Assignment: Wherever the string "coverage" shows up in the data below, copy the whole line.

Data supplied:
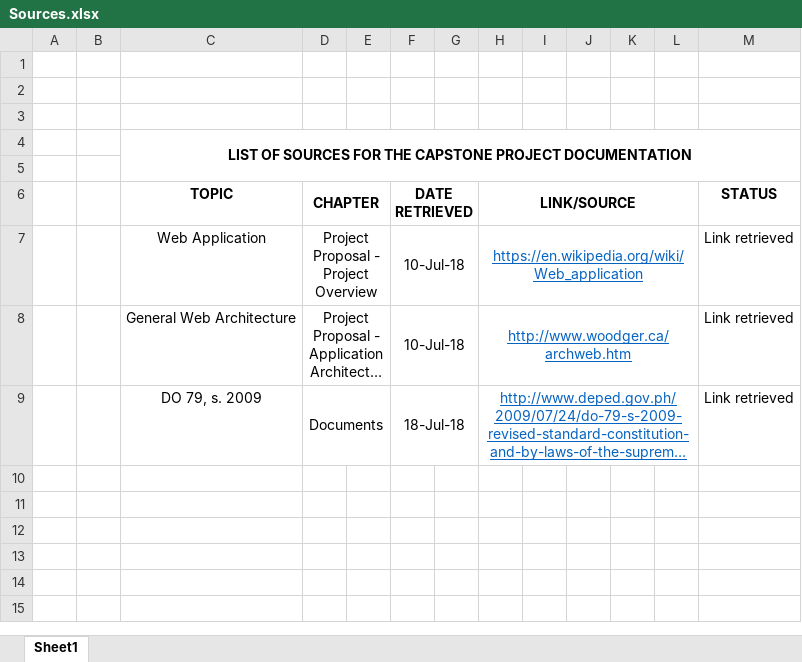
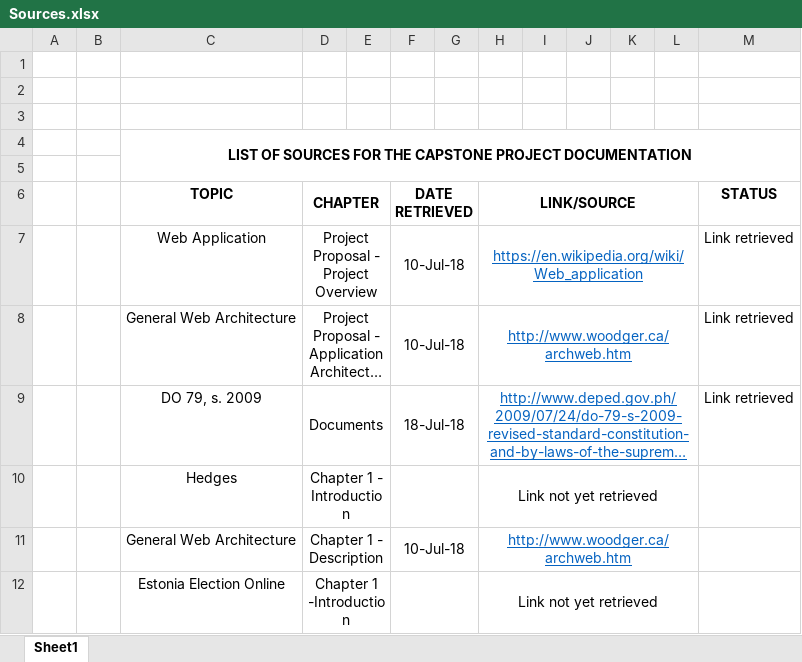
Before and after one commit to bryeduria/one_last_bullet, an Excel workbook: Sources.xlsx, sheet Sheet1, drawn as a sheet; long unchanged cells end in …; values as stored, in another font and other column widths than the file's, no borders; the diff names each change by its address in the sheet, - before the commit and + after, or states it on an @@ line.

```diff
--- a/Sources.xlsx (sheet Sheet1)
+++ b/Sources.xlsx (sheet Sheet1)
+row 10:  |  | Hedges | Chapter 1 - Introduction |  |  |  | Link not yet retrieved
+row 11:  |  | General Web Architecture | Chapter 1 - Description |  | 10-Jul-18 |  | http://www.woodger.ca/archweb.htm
+row 12:  |  | Estonia Election Online | Chapter 1 -Introduction |  |  |  | Link not yet retrieved
```
Also changed, not shown: 11 other files.
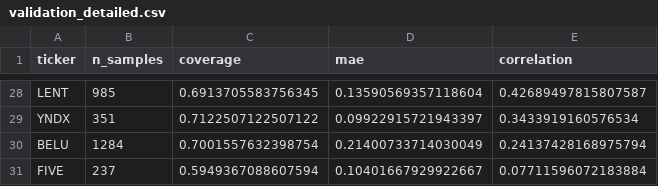
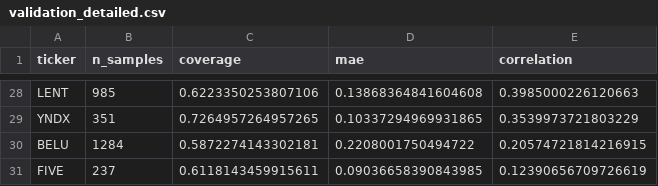
Before and after one commit to Povid1o/MOEXScanner, a CSV file: ML/reports/validation_detailed.csv, drawn as a sheet; only a part is shown, gaps mark what is left out; the diff covers the shown part only; the diff names each change by its address in the sheet, - before the commit and + after, or states it on an @@ line.

```diff
--- a/ML/reports/validation_detailed.csv
+++ b/ML/reports/validation_detailed.csv
-C28 (coverage): 0.6913705583756345
+C28 (coverage): 0.6223350253807106
-D28 (mae): 0.13590569357118604
+D28 (mae): 0.13868364841604608
-E28 (correlation): 0.42689497815807587
+E28 (correlation): 0.3985000226120663
-C29 (coverage): 0.7122507122507122
+C29 (coverage): 0.7264957264957265
-D29 (mae): 0.09922915721943397
+D29 (mae): 0.10337294969931865
-E29 (correlation): 0.3433919160576534
+E29 (correlation): 0.3539973721803229
-C30 (coverage): 0.7001557632398754
+C30 (coverage): 0.5872274143302181
-D30 (mae): 0.21400733714030049
+D30 (mae): 0.2208001750494722
-E30 (correlation): 0.24137428168975794
+E30 (correlation): 0.20574721814216915
-C31 (coverage): 0.5949367088607594
+C31 (coverage): 0.6118143459915611
-D31 (mae): 0.10401667929922667
+D31 (mae): 0.09036658390843985
-E31 (correlation): 0.07711596072183884
+E31 (correlation): 0.12390656709726619
```
Also changed, not shown: 12 added rows, 12 removed rows and 42 edited cells elsewhere in this file, ML/data/models/SBER_predictions.csv, ML/reports/feature_importance.csv, 12 other files.
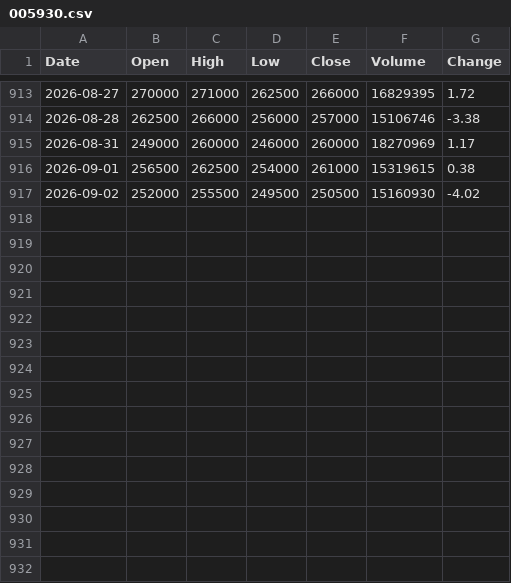
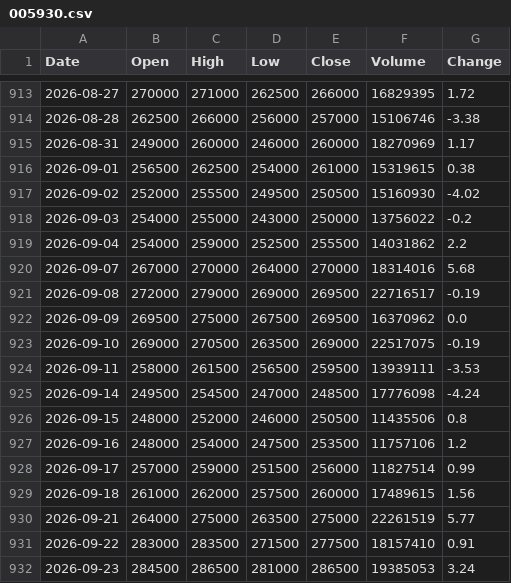
Before and after one commit to spark142857142857/GraduateProject, a CSV file: data/price/005930.csv, drawn as a sheet; only a part is shown, gaps mark what is left out; the diff names each change by its address in the sheet, - before the commit and + after, or states it on an @@ line.

Commit message:
data: 삼성전자 주가 캐시 2026-09-23까지 갱신 (앱 확인 중 자동 수집)

```diff
--- a/data/price/005930.csv
+++ b/data/price/005930.csv
+row 918: 2026-09-03 | 254000 | 255000 | 243000 | 250000 | 13756022 | -0.2
+row 919: 2026-09-04 | 254000 | 259000 | 252500 | 255500 | 14031862 | 2.2
+row 920: 2026-09-07 | 267000 | 270000 | 264000 | 270000 | 18314016 | 5.68
+row 921: 2026-09-08 | 272000 | 279000 | 269000 | 269500 | 22716517 | -0.19
+row 922: 2026-09-09 | 269500 | 275000 | 267500 | 269500 | 16370962 | 0.0
+row 923: 2026-09-10 | 269000 | 270500 | 263500 | 269000 | 22517075 | -0.19
+row 924: 2026-09-11 | 258000 | 261500 | 256500 | 259500 | 13939111 | -3.53
+row 925: 2026-09-14 | 249500 | 254500 | 247000 | 248500 | 17776098 | -4.24
+row 926: 2026-09-15 | 248000 | 252000 | 246000 | 250500 | 11435506 | 0.8
+row 927: 2026-09-16 | 248000 | 254000 | 247500 | 253500 | 11757106 | 1.2
+row 928: 2026-09-17 | 257000 | 259000 | 251500 | 256000 | 11827514 | 0.99
+row 929: 2026-09-18 | 261000 | 262000 | 257500 | 260000 | 17489615 | 1.56
+row 930: 2026-09-21 | 264000 | 275000 | 263500 | 275000 | 22261519 | 5.77
+row 931: 2026-09-22 | 283000 | 283500 | 271500 | 277500 | 18157410 | 0.91
+row 932: 2026-09-23 | 284500 | 286500 | 281000 | 286500 | 19385053 | 3.24
```
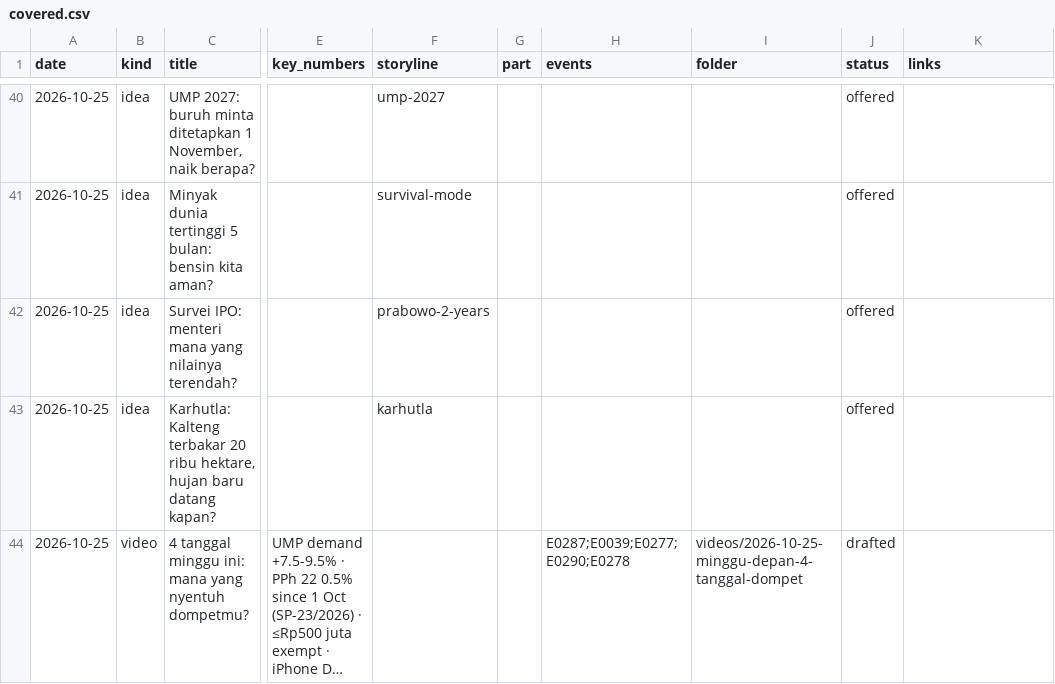
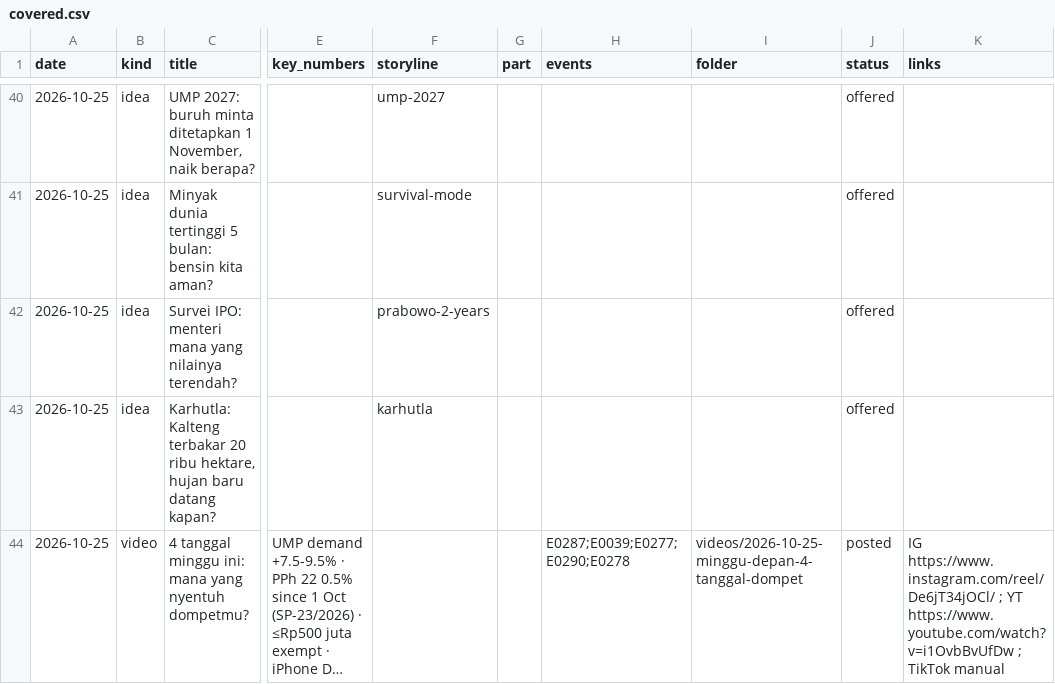
Before and after one commit to psatyadarma/explainer-studio, a CSV file: accounts/rangkumindong/knowledge/covered.csv, drawn as a sheet; only a part is shown, gaps mark what is left out; long unchanged cells end in …; the diff names each change by its address in the sheet, - before the commit and + after, or states it on an @@ line.

```diff
--- a/accounts/rangkumindong/knowledge/covered.csv
+++ b/accounts/rangkumindong/knowledge/covered.csv
-J44 (status): drafted
+J44 (status): posted
-K44 (links): (empty)
+K44 (links): IG https://www.instagram.com/reel/De6jT34jOCl/ ; YT https://www.youtube.com/watch?v=i1OvbBvUfDw ; TikTok manual
```
Also changed, not shown: accounts/rangkumindong/knowledge/hooks.csv, accounts/rangkumindong/knowledge/metrics.csv, 12 other files.
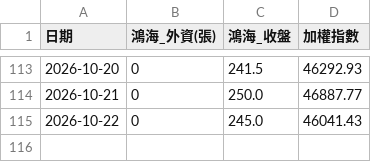
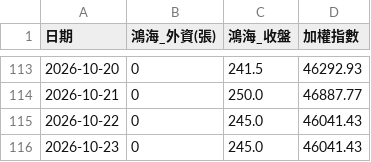
Before and after one commit to nine996-eng/2317_stock-auto-fetch, a CSV file: foxconn_data.csv, drawn as a sheet; only a part is shown, gaps mark what is left out.

```diff
--- a/foxconn_data.csv
+++ b/foxconn_data.csv
@@ -115 +115,2 @@
 2026-10-22,0,245.0,46041.43
+2026-10-23,0,245.0,46041.43
```
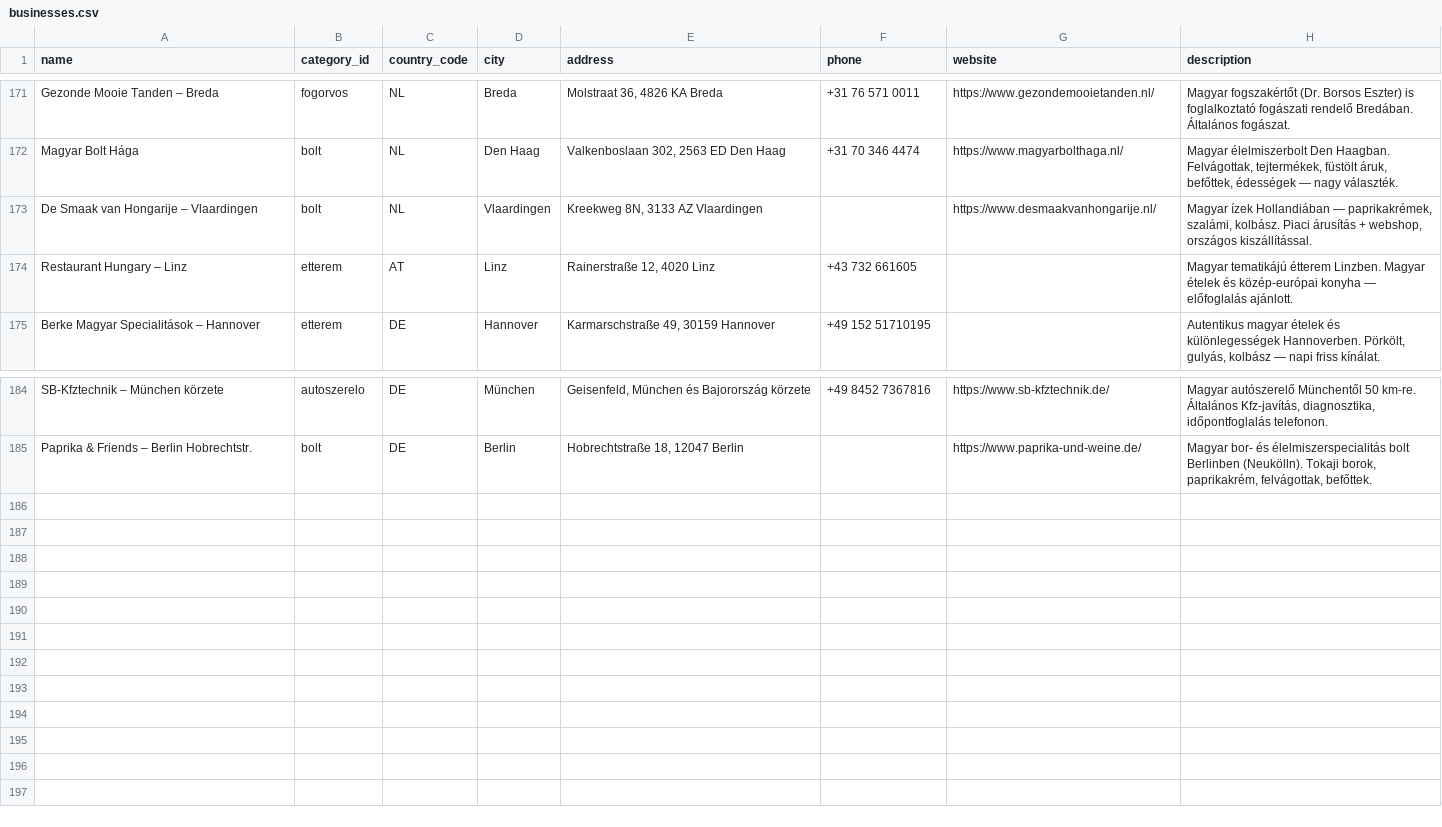
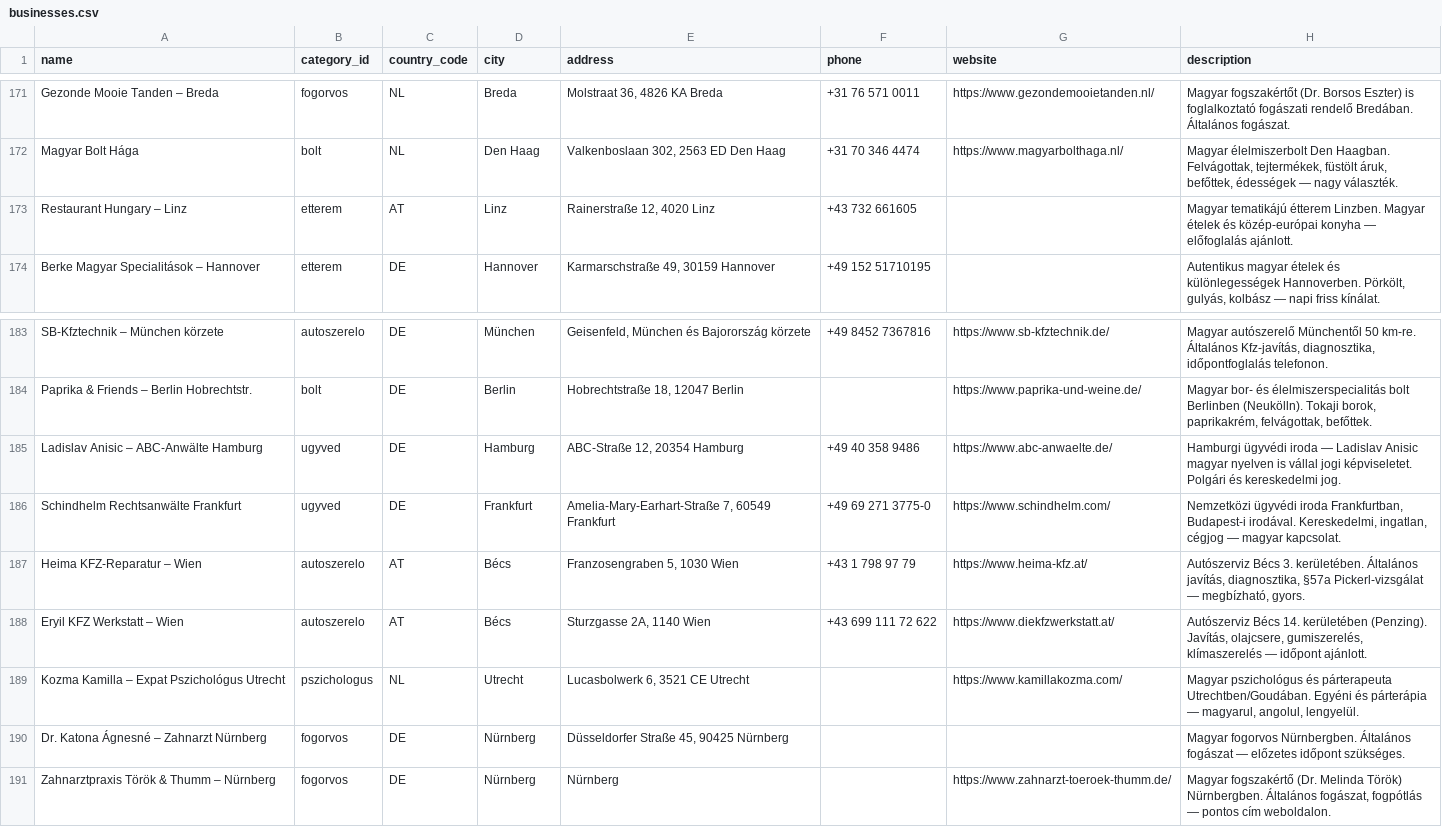
Before and after one commit to peterpetor/kinti, a CSV file: scripts/businesses.csv, drawn as a sheet; only a part is shown, gaps mark what is left out.

```diff
--- a/scripts/businesses.csv
+++ b/scripts/businesses.csv
@@ -172,3 +172,2 @@ name,category_id,country_code,city,address,phone,website,description
 "Magyar Bolt Hága",bolt,NL,"Den Haag","Valkenboslaan 302, 2563 ED Den Haag","+31 70 346 4474","https://www.magyarbolthaga.nl/","Magyar élelmiszerbolt Den Haagban. Felvágottak, tejtermékek, füstölt áruk, befőttek, édességek — nagy választék."
-"De Smaak van Hongarije – Vlaardingen",bolt,NL,"Vlaardingen","Kreekweg 8N, 3133 AZ Vlaardingen","","https://www.desmaakvanhongarije.nl/","Magyar ízek Hollandiában — paprikakrémek, szalámi, kolbász. Piaci árusítás + webshop, országos kiszállítással."
 "Restaurant Hungary – Linz",etterem,AT,"Linz","Rainerstraße 12, 4020 Linz","+43 732 661605","","Magyar tematikájú étterem Linzben. Magyar ételek és közép-európai konyha — előfoglalás ajánlott."
@@ -185 +184,8 @@ name,category_id,country_code,city,address,phone,website,description
 "Paprika & Friends – Berlin Hobrechtstr.",bolt,DE,"Berlin","Hobrechtstraße 18, 12047 Berlin","","https://www.paprika-und-weine.de/","Magyar bor- és élelmiszerspecialitás bolt Berlinben (Neukölln). Tokaji borok, paprikakrém, felvágottak, befőttek."
+"Ladislav Anisic – ABC-Anwälte Hamburg",ugyved,DE,"Hamburg","ABC-Straße 12, 20354 Hamburg","+49 40 358 9486","https://www.abc-anwaelte.de/","Hamburgi ügyvédi iroda — Ladislav Anisic magyar nyelven is vállal jogi képviseletet. Polgári és kereskedelmi jog."
+"Schindhelm Rechtsanwälte Frankfurt",ugyved,DE,"Frankfurt","Amelia-Mary-Earhart-Straße 7, 60549 Frankfurt","+49 69 271 3775-0","https://www.schindhelm.com/","Nemzetközi ügyvédi iroda Frankfurtban, Budapest-i irodával. Kereskedelmi, ingatlan, cégjog — magyar kapcsolat."
+"Heima KFZ-Reparatur – Wien",autoszerelo,AT,"Bécs","Franzosengraben 5, 1030 Wien","+43 1 798 97 79","https://www.heima-kfz.at/","Autószerviz Bécs 3. kerületében. Általános javítás, diagnosztika, §57a Pickerl-vizsgálat — megbízható, gyors."
+"Eryil KFZ Werkstatt – Wien",autoszerelo,AT,"Bécs","Sturzgasse 2A, 1140 Wien","+43 699 111 72 622","https://www.diekfzwerkstatt.at/","Autószerviz Bécs 14. kerületében (Penzing). Javítás, olajcsere, gumiszerelés, klímaszerelés — időpont ajánlott."
+"Kozma Kamilla – Expat Pszichológus Utrecht",pszichologus,NL,"Utrecht","Lucasbolwerk 6, 3521 CE Utrecht","","https://www.kamillakozma.com/","Magyar pszichológus és párterapeuta Utrechtben/Goudában. Egyéni és párterápia — magyarul, angolul, lengyelül."
+"Dr. Katona Ágnesné – Zahnarzt Nürnberg",fogorvos,DE,"Nürnberg","Düsseldorfer Straße 45, 90425 Nürnberg","","","Magyar fogorvos Nürnbergben. Általános fogászat — előzetes időpont szükséges."
+"Zahnarztpraxis Török & Thumm – Nürnberg",fogorvos,DE,"Nürnberg","Nürnberg","","https://www.zahnarzt-toeroek-thumm.de/","Magyar fogszakértő (Dr. Melinda Török) Nürnbergben. Általános fogászat, fogpótlás — pontos cím weboldalon."
```
Also changed, not shown: 3 other files.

Response to this task:
-C28 (coverage): 0.6913705583756345
+C28 (coverage): 0.6223350253807106
-C29 (coverage): 0.7122507122507122
+C29 (coverage): 0.7264957264957265
-C30 (coverage): 0.7001557632398754
+C30 (coverage): 0.5872274143302181
-C31 (coverage): 0.5949367088607594
+C31 (coverage): 0.6118143459915611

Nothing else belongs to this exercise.